HOW TO COMPLETE THIS TASK: Determine the count of lines in the following entries that contain the string "files". Write only the number.

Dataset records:
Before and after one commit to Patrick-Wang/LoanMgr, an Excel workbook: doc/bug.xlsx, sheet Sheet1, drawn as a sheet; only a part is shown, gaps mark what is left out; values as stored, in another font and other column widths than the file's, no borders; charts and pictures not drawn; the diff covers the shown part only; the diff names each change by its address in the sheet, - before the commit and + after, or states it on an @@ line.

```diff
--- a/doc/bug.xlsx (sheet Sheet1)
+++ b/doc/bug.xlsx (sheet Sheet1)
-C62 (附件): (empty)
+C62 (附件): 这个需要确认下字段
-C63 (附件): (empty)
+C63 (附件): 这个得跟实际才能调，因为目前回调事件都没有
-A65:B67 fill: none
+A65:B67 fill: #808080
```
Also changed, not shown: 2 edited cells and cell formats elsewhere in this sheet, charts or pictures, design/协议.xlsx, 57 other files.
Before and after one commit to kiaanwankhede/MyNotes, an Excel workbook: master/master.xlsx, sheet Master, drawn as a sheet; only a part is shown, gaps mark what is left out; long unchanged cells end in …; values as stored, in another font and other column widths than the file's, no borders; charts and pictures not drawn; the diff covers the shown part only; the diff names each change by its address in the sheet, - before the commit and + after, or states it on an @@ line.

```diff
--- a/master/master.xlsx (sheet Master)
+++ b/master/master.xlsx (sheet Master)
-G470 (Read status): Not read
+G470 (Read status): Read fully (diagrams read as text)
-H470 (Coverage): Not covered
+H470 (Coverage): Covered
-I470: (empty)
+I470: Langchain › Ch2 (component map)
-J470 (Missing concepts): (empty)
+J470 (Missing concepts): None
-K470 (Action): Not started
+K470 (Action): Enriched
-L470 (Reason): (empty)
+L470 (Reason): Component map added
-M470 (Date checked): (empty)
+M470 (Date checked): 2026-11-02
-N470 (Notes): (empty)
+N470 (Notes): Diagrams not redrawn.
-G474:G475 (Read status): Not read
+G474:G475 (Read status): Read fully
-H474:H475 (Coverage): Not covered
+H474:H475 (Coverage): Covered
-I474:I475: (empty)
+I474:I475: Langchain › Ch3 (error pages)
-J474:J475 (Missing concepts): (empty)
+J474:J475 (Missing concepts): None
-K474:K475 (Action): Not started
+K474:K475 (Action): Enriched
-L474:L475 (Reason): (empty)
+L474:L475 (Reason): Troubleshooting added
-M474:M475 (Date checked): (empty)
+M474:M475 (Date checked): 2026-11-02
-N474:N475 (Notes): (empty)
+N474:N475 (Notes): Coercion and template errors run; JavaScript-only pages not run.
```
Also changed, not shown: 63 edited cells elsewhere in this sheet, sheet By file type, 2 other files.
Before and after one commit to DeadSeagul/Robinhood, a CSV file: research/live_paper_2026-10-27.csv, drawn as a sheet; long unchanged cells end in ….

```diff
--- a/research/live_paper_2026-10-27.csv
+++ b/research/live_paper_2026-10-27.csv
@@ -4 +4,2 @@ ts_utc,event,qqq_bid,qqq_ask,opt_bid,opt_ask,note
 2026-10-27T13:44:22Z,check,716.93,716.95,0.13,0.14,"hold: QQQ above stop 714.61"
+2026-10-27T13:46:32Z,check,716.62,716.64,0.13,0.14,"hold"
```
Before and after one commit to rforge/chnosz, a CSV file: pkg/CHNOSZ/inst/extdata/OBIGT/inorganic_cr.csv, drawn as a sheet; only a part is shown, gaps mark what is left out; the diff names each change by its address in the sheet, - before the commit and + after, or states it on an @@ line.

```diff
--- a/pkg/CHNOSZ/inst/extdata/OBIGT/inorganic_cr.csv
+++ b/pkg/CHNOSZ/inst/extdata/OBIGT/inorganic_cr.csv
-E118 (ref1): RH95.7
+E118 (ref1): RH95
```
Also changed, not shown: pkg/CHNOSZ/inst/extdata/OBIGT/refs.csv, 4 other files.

YOUR RESPONSE: 3